Victims of domestic abuse, sexual assault, stalking or human trafficking would be able to hide their physical address from offenders thanks to a bipartisan plan recently introduced in the state Senate.
“Protecting domestic and sexual assault survivors from their aggressors is vital to their peace of mind and long-term health,” said Sen. Lana Theis, R-Brighton, who sponsored Senate Bill 75 in the package. “This commonsense, bipartisan plan will serve to proactively prevent perpetrators from further harming survivors.”
The seven-bill plan, Senate Bills 70-76, would enable victims of domestic abuse, sexual assault, stalking or human trafficking to obtain a confidential address for official documents, such as a driver license, and mail correspondence to help protect them from their past offenders. Theis’ bill would allow participants to obtain a state identification card with the program’s designated address.
• SB 70, sponsored by Sen. Ruth Johnson, R-Holly, would establish the Address Confidentiality Program Act to prohibit the disclosure of the personal information of survivors of domestic abuse and sexual assault.
• SB 71, sponsored by Sen. Tom Barrett, R-Charlotte, would prohibit an abuse or assault survivor’s voter information from being disclosed.
• SB 72, sponsored by Johnson, would prohibit schools from discussing records with parents if such disclosure is not permitted under a personal protection order.
• SB 73, sponsored by Sen. Stephanie Chang, D-Detroit, would enable victims of domestic abuse, sexual assault, stalking or human trafficking who are a part of the program to obtain a driver license with a designated address.
• SB 74, sponsored by Sen. Erica Geiss, D-Taylor, would enable program participants to be issued enhanced driver licenses and state personal ID cards with a designated address.
• SB 75, sponsored by Theis, would allow participants to obtain a state identification card with the program’s designated address.
• SB 76, sponsored by Sen. Kim LaSata, R-Bainbridge Township, would exempt participants from jury duty.
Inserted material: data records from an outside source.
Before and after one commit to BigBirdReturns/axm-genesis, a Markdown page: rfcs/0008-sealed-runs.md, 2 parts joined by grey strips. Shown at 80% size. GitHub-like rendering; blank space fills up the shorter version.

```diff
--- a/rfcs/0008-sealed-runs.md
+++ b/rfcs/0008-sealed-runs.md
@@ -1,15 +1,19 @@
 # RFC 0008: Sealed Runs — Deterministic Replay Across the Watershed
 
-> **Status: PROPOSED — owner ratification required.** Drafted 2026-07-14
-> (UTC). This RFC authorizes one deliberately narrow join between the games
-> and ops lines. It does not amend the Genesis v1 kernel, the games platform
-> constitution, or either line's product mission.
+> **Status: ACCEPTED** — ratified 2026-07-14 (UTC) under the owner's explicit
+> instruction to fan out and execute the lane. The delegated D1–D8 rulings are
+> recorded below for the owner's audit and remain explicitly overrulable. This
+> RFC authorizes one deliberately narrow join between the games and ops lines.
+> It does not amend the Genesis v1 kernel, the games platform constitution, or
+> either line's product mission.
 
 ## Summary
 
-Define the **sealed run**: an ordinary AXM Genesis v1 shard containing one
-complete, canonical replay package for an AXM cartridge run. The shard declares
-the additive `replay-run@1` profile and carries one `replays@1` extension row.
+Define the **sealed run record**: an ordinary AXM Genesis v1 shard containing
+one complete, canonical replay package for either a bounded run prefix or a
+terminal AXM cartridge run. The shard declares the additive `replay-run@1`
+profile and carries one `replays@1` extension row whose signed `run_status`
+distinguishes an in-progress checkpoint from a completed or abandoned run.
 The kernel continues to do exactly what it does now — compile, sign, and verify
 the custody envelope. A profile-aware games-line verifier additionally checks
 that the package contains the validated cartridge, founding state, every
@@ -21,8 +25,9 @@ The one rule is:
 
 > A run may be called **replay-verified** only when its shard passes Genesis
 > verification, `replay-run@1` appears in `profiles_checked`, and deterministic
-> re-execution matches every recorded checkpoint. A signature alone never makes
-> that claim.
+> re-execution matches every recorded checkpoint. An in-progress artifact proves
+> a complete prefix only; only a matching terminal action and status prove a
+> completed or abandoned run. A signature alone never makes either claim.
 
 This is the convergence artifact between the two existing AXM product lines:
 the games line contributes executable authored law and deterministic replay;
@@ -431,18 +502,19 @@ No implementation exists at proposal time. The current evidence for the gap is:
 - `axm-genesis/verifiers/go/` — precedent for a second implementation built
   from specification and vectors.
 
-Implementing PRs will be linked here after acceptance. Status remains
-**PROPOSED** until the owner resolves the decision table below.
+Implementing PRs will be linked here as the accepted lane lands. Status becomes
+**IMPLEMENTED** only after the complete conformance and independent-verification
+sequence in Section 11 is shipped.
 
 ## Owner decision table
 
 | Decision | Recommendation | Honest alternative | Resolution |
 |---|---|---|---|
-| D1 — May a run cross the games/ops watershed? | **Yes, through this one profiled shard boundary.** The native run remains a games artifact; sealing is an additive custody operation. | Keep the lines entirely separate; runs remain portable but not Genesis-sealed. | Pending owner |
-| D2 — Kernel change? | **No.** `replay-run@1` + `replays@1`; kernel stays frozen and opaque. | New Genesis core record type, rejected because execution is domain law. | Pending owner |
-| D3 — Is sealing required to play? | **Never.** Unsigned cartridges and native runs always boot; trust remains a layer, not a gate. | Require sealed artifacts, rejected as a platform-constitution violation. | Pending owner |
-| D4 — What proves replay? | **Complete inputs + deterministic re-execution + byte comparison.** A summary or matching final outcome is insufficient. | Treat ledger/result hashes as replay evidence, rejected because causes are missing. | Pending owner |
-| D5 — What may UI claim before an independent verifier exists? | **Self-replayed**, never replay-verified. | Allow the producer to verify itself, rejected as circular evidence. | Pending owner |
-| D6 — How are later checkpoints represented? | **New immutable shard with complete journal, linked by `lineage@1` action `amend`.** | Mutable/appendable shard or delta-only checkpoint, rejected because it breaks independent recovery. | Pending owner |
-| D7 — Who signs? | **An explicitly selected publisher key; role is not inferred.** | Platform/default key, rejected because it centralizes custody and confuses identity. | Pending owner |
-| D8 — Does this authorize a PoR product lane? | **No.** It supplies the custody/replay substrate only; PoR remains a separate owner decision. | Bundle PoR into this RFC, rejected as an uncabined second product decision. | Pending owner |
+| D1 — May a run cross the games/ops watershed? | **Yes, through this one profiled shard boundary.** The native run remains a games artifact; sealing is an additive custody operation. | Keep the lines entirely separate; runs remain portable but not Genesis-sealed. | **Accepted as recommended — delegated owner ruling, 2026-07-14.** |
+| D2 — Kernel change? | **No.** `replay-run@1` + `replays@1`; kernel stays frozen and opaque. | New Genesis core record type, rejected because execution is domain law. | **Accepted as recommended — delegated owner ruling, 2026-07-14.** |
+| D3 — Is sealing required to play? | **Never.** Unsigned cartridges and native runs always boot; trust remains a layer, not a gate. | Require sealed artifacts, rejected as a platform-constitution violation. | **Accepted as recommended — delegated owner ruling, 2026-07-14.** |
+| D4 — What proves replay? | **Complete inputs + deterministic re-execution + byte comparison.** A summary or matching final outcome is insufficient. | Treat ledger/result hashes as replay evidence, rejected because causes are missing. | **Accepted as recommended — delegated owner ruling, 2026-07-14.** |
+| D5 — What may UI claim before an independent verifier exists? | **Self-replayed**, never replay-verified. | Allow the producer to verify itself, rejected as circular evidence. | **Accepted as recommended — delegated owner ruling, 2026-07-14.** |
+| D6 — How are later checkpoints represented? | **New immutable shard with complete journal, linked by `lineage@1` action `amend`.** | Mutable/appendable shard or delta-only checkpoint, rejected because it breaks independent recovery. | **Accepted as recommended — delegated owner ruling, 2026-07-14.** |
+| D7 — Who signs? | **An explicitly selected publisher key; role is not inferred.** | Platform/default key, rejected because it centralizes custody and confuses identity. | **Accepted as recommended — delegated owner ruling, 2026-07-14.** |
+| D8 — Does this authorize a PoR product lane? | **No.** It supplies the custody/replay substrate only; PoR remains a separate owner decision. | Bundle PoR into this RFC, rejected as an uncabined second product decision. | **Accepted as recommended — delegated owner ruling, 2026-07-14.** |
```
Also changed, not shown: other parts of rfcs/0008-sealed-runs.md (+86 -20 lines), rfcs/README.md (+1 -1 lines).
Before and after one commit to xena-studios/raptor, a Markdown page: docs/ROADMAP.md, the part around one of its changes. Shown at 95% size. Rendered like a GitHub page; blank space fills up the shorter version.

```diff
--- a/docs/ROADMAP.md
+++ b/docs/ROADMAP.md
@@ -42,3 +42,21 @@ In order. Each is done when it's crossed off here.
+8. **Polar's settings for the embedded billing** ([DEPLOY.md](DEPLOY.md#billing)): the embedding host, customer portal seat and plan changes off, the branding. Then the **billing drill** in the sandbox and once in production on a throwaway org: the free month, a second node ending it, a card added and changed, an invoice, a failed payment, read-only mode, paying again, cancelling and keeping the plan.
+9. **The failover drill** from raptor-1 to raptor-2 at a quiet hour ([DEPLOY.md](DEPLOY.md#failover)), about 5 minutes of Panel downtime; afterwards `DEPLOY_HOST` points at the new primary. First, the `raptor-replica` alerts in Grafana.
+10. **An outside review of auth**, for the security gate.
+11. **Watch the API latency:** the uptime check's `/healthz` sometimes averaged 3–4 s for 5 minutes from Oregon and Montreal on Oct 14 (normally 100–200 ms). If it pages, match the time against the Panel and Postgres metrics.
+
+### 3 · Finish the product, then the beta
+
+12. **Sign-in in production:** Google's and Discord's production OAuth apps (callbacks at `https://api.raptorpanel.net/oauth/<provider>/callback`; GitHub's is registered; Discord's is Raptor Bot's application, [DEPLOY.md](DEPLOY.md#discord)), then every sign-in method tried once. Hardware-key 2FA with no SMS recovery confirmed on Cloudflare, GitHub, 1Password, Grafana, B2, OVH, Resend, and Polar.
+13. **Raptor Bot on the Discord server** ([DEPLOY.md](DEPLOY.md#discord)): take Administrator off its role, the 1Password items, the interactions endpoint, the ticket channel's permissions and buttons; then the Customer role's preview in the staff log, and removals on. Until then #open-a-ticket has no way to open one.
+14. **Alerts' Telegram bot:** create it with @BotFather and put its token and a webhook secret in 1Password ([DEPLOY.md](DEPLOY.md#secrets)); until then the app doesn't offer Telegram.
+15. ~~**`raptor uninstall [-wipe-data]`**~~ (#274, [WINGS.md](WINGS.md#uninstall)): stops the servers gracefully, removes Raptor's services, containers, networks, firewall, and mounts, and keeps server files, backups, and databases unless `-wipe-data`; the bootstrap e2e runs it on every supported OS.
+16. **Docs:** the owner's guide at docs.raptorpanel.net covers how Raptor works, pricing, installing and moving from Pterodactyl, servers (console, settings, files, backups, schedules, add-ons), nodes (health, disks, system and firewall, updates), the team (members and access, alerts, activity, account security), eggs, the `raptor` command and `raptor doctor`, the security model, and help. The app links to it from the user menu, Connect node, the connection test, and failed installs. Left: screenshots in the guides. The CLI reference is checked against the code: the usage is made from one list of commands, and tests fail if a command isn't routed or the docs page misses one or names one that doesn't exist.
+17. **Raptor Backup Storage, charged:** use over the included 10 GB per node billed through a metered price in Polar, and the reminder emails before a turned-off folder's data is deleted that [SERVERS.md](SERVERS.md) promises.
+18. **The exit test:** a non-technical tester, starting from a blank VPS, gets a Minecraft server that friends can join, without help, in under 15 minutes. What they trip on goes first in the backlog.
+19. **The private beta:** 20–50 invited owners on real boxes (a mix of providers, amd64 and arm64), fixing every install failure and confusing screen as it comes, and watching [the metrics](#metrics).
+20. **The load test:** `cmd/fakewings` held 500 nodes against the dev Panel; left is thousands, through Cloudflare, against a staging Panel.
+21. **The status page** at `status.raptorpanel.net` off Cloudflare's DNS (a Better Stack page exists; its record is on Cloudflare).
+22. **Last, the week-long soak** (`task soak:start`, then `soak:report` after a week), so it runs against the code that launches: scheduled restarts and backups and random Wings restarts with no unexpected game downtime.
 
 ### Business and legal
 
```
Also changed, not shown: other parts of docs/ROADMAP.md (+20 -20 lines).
Michigan would join 38 states with similar laws if the plan is enacted.
The bills have been referred to committee for consideration.